Your answer should consist of each line below that contains the string "time".

Extracted data entries:

::::::::::

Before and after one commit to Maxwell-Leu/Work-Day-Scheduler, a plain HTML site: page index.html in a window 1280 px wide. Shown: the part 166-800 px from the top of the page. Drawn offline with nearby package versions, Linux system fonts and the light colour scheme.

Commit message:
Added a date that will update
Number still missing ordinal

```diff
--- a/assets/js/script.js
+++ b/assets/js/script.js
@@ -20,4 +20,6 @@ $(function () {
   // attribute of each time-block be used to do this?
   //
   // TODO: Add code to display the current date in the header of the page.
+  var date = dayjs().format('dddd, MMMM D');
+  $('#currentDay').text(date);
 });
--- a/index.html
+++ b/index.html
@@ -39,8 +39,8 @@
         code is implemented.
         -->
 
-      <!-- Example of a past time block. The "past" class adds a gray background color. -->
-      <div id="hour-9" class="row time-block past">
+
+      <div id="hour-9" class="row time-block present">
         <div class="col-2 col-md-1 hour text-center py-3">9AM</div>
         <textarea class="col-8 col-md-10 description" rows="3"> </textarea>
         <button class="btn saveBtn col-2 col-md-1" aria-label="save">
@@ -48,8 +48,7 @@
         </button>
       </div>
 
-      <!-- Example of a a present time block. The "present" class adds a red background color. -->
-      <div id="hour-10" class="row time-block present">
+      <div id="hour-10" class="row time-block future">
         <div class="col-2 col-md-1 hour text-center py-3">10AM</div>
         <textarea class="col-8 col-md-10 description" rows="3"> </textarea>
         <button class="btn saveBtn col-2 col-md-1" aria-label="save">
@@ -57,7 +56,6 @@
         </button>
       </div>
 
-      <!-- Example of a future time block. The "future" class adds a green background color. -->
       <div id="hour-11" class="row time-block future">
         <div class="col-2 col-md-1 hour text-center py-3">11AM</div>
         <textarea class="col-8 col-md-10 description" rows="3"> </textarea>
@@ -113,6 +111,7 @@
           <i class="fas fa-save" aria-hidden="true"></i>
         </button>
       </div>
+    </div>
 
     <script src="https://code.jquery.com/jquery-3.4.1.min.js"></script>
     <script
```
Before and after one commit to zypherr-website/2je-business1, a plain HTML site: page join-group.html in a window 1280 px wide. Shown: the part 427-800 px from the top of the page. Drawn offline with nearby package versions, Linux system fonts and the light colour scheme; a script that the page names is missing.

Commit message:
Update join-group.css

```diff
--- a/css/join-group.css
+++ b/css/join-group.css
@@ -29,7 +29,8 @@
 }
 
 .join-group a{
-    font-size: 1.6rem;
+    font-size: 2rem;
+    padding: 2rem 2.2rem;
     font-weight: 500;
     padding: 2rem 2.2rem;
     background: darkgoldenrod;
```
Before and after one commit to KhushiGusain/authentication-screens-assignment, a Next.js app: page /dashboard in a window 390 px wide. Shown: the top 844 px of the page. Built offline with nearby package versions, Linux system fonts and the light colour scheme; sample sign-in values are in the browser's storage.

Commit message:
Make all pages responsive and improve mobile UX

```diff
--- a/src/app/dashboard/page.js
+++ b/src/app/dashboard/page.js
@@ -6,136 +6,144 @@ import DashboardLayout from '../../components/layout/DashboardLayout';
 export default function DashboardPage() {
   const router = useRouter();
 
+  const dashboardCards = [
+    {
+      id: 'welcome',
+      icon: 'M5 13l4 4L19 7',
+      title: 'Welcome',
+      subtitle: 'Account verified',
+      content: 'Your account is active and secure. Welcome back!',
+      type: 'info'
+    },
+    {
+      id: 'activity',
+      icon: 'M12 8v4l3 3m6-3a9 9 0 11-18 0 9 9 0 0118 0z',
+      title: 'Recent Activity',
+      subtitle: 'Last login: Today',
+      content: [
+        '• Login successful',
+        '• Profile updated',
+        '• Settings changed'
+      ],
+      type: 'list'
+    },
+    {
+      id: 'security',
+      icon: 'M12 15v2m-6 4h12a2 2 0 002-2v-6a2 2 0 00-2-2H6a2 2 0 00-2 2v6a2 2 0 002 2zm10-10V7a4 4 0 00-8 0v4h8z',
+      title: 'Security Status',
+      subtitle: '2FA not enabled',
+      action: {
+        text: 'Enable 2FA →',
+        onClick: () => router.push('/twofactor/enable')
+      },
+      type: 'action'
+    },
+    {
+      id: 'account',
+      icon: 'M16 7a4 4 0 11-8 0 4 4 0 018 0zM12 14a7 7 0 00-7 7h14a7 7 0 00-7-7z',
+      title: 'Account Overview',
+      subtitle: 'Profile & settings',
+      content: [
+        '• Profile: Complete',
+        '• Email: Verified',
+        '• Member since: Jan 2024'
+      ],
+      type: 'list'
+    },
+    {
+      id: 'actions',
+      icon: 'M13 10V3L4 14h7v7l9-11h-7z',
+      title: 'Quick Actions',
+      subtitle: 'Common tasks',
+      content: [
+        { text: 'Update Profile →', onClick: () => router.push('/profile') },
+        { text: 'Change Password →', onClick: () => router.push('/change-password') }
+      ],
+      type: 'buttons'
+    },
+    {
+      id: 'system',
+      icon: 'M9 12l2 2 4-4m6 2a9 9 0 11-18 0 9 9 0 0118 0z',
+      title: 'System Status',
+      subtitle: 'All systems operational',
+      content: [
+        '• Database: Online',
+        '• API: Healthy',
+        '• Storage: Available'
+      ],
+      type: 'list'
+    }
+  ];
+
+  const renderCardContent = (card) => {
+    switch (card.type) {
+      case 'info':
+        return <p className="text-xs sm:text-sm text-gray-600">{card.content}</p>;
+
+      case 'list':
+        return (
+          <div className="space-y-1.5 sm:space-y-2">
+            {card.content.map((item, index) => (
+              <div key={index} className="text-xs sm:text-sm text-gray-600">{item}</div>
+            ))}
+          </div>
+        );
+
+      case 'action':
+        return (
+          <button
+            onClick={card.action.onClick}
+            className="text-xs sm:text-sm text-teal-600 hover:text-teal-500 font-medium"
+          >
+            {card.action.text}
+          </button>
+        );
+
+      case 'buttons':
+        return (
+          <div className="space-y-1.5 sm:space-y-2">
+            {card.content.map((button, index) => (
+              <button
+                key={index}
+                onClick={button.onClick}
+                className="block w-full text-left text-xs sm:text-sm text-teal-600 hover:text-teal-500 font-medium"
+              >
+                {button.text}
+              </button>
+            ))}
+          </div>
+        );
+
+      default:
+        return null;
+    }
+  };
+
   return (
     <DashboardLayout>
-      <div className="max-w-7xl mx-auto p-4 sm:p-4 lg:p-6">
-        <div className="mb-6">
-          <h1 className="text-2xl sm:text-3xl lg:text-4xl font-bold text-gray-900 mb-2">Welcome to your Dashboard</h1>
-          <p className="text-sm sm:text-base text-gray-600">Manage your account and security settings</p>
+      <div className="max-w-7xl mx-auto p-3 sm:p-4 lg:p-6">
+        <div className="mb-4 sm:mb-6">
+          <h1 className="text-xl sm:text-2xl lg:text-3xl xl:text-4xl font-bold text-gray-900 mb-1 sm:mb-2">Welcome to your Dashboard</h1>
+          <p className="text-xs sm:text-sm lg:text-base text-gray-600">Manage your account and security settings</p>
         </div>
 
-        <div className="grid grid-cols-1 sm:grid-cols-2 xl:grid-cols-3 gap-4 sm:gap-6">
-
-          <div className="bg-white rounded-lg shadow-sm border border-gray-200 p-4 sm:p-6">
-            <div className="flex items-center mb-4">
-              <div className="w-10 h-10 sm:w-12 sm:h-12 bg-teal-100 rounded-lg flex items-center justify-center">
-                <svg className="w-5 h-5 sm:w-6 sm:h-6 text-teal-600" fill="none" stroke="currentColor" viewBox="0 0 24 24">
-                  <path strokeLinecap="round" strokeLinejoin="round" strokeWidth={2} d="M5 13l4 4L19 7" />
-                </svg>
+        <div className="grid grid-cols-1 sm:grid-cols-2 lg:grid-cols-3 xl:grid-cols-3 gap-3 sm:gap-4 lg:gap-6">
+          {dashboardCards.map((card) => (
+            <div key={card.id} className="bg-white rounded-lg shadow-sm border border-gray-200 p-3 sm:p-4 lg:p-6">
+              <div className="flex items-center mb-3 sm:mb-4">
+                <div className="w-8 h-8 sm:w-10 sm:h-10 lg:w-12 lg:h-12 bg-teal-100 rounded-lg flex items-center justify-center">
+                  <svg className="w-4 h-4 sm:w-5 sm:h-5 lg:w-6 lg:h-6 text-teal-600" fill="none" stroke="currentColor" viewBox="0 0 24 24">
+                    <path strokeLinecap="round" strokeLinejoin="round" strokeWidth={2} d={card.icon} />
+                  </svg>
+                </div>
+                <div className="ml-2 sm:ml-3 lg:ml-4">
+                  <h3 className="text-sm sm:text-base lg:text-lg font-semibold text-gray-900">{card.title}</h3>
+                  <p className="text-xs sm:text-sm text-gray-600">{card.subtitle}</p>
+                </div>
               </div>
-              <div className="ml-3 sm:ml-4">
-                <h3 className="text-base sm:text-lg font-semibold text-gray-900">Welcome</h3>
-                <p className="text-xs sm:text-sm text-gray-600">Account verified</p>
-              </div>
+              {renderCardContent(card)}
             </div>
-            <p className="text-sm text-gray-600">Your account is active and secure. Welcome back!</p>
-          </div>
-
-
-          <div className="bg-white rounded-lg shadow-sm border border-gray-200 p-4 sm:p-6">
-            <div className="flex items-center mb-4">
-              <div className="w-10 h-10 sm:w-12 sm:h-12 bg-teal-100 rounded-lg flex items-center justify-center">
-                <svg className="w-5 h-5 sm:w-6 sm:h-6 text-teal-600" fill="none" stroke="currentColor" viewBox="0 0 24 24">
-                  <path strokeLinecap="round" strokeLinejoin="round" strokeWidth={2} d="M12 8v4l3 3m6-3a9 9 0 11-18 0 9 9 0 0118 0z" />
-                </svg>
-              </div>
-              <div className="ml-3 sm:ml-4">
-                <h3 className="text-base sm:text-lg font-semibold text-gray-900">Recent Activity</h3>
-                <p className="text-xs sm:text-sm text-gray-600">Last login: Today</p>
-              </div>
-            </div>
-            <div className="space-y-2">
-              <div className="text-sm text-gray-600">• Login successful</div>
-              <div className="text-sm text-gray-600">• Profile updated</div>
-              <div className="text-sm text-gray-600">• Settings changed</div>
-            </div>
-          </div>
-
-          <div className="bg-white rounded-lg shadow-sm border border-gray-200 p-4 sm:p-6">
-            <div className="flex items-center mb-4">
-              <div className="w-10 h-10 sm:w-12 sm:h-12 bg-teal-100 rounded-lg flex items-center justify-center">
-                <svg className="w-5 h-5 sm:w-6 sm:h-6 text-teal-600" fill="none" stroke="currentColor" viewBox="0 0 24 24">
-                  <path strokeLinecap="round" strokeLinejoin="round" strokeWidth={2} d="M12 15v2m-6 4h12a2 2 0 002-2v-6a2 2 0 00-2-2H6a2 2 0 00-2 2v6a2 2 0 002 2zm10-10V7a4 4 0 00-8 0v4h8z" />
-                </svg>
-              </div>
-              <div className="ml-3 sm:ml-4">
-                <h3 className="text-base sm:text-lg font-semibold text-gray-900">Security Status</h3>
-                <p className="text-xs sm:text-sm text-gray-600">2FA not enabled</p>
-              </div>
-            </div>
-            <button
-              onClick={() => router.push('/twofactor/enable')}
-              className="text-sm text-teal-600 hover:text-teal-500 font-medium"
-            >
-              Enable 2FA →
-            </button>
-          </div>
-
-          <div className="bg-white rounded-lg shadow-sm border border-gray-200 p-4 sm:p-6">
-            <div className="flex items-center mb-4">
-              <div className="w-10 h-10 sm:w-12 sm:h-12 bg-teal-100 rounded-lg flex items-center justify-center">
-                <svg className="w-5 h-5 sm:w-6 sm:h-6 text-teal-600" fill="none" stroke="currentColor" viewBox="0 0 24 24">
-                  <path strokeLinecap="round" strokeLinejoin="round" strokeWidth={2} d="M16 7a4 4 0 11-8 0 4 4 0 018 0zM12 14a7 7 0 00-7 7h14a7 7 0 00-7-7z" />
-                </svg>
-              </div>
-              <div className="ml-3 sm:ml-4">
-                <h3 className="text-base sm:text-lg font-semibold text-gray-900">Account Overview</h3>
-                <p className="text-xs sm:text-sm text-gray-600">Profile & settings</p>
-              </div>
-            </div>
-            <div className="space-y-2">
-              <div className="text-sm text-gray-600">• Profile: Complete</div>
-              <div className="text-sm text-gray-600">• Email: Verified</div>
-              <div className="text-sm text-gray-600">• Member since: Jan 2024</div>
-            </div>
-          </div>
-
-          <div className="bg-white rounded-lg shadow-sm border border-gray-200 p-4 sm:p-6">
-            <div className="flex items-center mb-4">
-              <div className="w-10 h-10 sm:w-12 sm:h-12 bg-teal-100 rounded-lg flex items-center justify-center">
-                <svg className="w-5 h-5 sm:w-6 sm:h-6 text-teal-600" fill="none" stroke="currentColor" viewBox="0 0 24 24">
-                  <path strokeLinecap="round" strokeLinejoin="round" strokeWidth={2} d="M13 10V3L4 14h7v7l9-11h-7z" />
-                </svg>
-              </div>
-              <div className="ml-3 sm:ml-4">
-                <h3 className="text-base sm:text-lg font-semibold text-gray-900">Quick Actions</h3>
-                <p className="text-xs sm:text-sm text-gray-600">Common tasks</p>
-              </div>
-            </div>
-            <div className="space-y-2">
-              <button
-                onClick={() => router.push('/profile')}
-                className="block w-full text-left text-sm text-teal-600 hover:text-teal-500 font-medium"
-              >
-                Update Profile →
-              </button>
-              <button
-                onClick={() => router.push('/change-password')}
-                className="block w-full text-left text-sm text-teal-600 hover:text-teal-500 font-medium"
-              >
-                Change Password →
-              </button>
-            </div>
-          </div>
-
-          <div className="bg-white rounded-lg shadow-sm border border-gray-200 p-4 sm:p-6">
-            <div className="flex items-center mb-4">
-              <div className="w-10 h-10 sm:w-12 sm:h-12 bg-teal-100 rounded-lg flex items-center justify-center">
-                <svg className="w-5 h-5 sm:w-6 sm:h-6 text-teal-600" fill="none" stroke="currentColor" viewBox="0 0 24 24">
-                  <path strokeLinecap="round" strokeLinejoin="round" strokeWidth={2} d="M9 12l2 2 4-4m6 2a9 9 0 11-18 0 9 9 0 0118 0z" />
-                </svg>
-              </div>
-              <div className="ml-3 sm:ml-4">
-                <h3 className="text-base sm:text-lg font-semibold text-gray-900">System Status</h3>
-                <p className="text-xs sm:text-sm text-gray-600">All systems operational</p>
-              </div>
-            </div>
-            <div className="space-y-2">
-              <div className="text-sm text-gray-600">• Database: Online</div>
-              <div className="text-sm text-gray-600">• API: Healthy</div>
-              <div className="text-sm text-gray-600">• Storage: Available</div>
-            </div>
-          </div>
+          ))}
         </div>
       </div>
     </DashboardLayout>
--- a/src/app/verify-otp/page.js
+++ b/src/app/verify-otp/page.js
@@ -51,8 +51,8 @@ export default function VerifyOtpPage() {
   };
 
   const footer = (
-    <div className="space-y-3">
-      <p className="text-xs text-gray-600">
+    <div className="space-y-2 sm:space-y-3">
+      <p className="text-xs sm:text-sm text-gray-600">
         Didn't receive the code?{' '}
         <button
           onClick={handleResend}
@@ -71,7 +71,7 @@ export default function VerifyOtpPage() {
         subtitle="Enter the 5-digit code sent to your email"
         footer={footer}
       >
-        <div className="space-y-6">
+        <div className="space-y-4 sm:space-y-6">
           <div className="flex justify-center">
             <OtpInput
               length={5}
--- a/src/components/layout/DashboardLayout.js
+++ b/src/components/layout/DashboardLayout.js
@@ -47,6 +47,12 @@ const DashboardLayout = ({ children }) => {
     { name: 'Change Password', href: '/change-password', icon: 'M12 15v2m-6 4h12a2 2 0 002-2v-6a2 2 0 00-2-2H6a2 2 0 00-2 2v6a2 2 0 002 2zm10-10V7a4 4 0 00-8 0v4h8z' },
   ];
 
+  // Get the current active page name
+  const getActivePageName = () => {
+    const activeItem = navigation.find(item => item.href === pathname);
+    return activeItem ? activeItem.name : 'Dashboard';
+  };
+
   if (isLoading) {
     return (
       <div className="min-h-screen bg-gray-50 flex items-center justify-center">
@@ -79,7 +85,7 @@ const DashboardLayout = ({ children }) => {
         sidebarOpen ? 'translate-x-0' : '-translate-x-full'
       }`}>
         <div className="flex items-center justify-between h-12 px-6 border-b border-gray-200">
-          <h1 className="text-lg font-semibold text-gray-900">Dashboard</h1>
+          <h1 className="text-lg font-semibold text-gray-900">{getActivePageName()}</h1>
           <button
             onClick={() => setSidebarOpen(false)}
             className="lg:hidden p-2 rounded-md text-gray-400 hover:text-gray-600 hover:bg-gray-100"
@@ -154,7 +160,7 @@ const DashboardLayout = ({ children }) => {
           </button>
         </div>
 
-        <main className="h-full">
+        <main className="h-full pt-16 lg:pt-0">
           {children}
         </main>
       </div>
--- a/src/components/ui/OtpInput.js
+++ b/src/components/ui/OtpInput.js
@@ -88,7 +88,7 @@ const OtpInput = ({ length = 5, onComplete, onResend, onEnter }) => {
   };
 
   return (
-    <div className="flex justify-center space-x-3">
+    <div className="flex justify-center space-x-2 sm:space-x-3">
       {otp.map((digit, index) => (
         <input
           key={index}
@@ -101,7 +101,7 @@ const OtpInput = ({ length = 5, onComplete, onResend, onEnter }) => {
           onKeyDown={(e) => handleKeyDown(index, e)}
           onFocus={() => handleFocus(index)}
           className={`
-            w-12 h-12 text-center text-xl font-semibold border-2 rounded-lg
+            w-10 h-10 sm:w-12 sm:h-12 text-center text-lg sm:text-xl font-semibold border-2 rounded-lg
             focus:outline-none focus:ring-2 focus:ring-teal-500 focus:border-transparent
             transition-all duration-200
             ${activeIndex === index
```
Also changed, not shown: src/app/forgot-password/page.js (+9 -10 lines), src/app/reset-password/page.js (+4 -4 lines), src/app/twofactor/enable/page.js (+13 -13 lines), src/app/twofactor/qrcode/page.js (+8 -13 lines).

::::::::::

## Worked solution
   // attribute of each time-block be used to do this?
-      <!-- Example of a past time block. The "past" class adds a gray background color. -->
-      <div id="hour-9" class="row time-block past">
+      <div id="hour-9" class="row time-block present">
-      <!-- Example of a a present time block. The "present" class adds a red background color. -->
-      <div id="hour-10" class="row time-block present">
+      <div id="hour-10" class="row time-block future">
-      <!-- Example of a future time block. The "future" class adds a green background color. -->
       <div id="hour-11" class="row time-block future">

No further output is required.